INSTRUCTIONS TO FOLLOW —
If a line holds an image, leave the image out; write out everything else in the records exactly.

RECORDS FOR THE TASK —
+===+

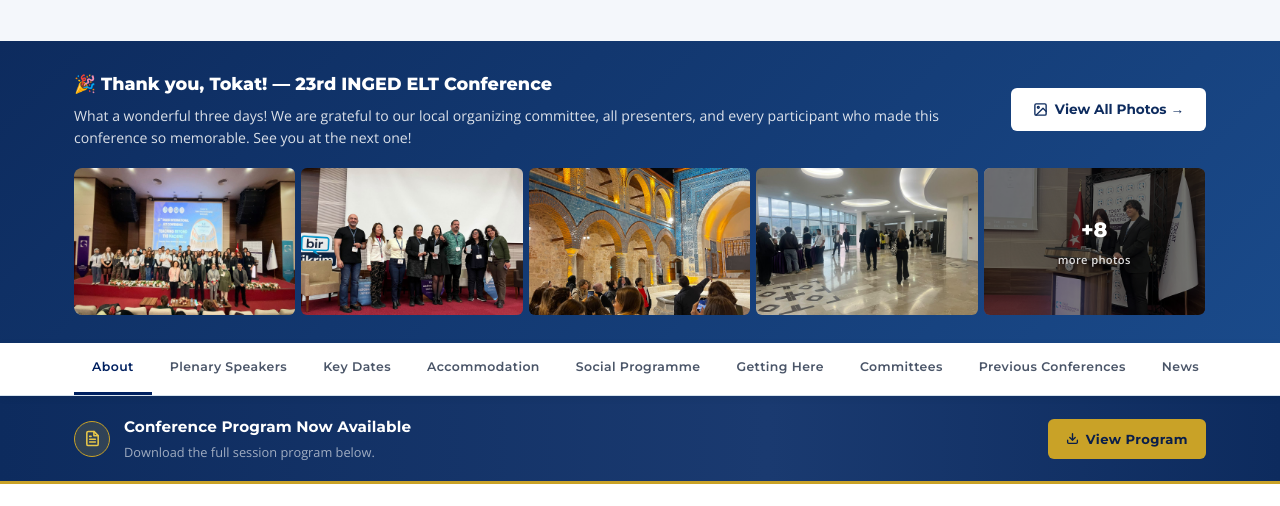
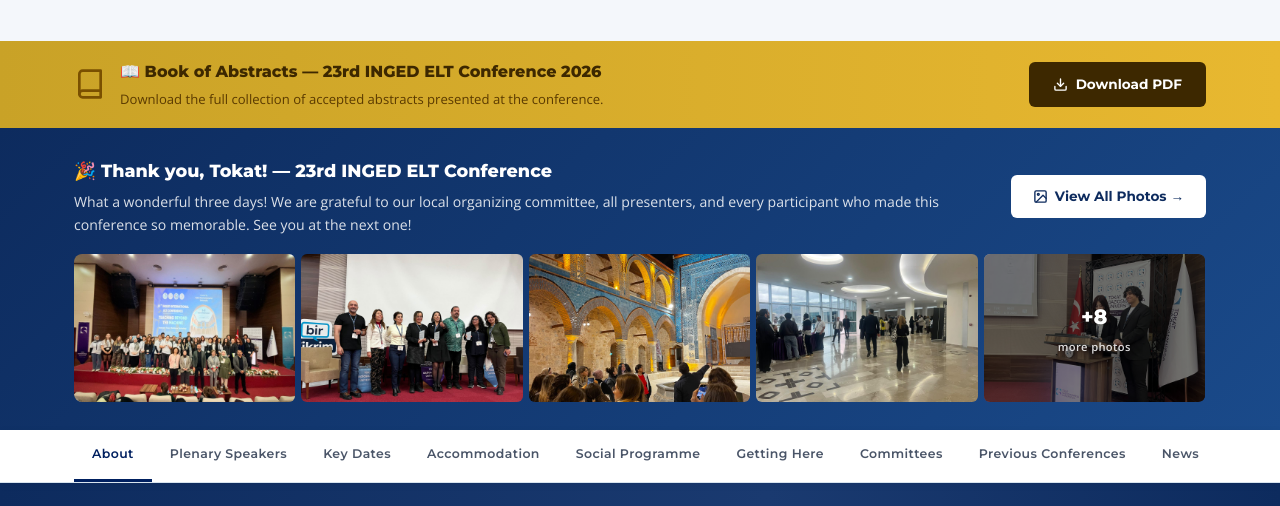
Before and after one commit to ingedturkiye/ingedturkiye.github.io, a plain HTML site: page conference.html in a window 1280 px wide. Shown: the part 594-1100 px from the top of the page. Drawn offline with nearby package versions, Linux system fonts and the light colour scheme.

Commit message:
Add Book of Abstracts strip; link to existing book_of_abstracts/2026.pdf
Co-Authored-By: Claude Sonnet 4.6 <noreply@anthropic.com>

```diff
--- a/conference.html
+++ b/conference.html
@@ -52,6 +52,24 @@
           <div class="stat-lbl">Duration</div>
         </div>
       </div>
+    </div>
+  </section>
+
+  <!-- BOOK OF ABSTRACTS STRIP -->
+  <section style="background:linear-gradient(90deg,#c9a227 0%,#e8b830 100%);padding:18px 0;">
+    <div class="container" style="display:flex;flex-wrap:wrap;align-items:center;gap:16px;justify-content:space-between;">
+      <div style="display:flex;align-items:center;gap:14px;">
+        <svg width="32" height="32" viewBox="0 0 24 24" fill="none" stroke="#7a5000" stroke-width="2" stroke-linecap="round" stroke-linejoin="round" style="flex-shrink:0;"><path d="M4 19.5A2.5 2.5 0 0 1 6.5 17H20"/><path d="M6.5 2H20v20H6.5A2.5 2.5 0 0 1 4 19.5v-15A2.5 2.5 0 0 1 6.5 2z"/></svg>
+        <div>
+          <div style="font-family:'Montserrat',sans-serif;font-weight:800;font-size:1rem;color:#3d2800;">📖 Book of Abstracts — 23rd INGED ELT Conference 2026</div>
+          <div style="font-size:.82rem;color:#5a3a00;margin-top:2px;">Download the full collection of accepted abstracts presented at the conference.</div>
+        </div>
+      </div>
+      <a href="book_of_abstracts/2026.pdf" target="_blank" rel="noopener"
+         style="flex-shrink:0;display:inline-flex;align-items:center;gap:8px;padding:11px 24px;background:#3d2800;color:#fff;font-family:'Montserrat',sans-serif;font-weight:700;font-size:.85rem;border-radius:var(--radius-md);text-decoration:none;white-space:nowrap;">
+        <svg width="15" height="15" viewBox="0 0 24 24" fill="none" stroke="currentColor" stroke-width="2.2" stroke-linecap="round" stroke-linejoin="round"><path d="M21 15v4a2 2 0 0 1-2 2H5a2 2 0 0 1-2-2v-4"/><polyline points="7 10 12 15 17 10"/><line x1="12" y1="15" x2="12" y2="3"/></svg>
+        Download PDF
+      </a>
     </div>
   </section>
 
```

+===+

EXERCISE SOLUTION —
Before and after one commit to ingedturkiye/ingedturkiye.github.io, a plain HTML site: page conference.html in a window 1280 px wide. Shown: the part 594-1100 px from the top of the page. Drawn offline with nearby package versions, Linux system fonts and the light colour scheme.

Commit message:
Add Book of Abstracts strip; link to existing book_of_abstracts/2026.pdf
Co-Authored-By: Claude Sonnet 4.6 <noreply@anthropic.com>

```diff
--- a/conference.html
+++ b/conference.html
@@ -52,6 +52,24 @@
           <div class="stat-lbl">Duration</div>
         </div>
       </div>
+    </div>
+  </section>
+
+  <!-- BOOK OF ABSTRACTS STRIP -->
+  <section style="background:linear-gradient(90deg,#c9a227 0%,#e8b830 100%);padding:18px 0;">
+    <div class="container" style="display:flex;flex-wrap:wrap;align-items:center;gap:16px;justify-content:space-between;">
+      <div style="display:flex;align-items:center;gap:14px;">
+        <svg width="32" height="32" viewBox="0 0 24 24" fill="none" stroke="#7a5000" stroke-width="2" stroke-linecap="round" stroke-linejoin="round" style="flex-shrink:0;"><path d="M4 19.5A2.5 2.5 0 0 1 6.5 17H20"/><path d="M6.5 2H20v20H6.5A2.5 2.5 0 0 1 4 19.5v-15A2.5 2.5 0 0 1 6.5 2z"/></svg>
+        <div>
+          <div style="font-family:'Montserrat',sans-serif;font-weight:800;font-size:1rem;color:#3d2800;">📖 Book of Abstracts — 23rd INGED ELT Conference 2026</div>
+          <div style="font-size:.82rem;color:#5a3a00;margin-top:2px;">Download the full collection of accepted abstracts presented at the conference.</div>
+        </div>
+      </div>
+      <a href="book_of_abstracts/2026.pdf" target="_blank" rel="noopener"
+         style="flex-shrink:0;display:inline-flex;align-items:center;gap:8px;padding:11px 24px;background:#3d2800;color:#fff;font-family:'Montserrat',sans-serif;font-weight:700;font-size:.85rem;border-radius:var(--radius-md);text-decoration:none;white-space:nowrap;">
+        <svg width="15" height="15" viewBox="0 0 24 24" fill="none" stroke="currentColor" stroke-width="2.2" stroke-linecap="round" stroke-linejoin="round"><path d="M21 15v4a2 2 0 0 1-2 2H5a2 2 0 0 1-2-2v-4"/><polyline points="7 10 12 15 17 10"/><line x1="12" y1="15" x2="12" y2="3"/></svg>
+        Download PDF
+      </a>
     </div>
   </section>
 
```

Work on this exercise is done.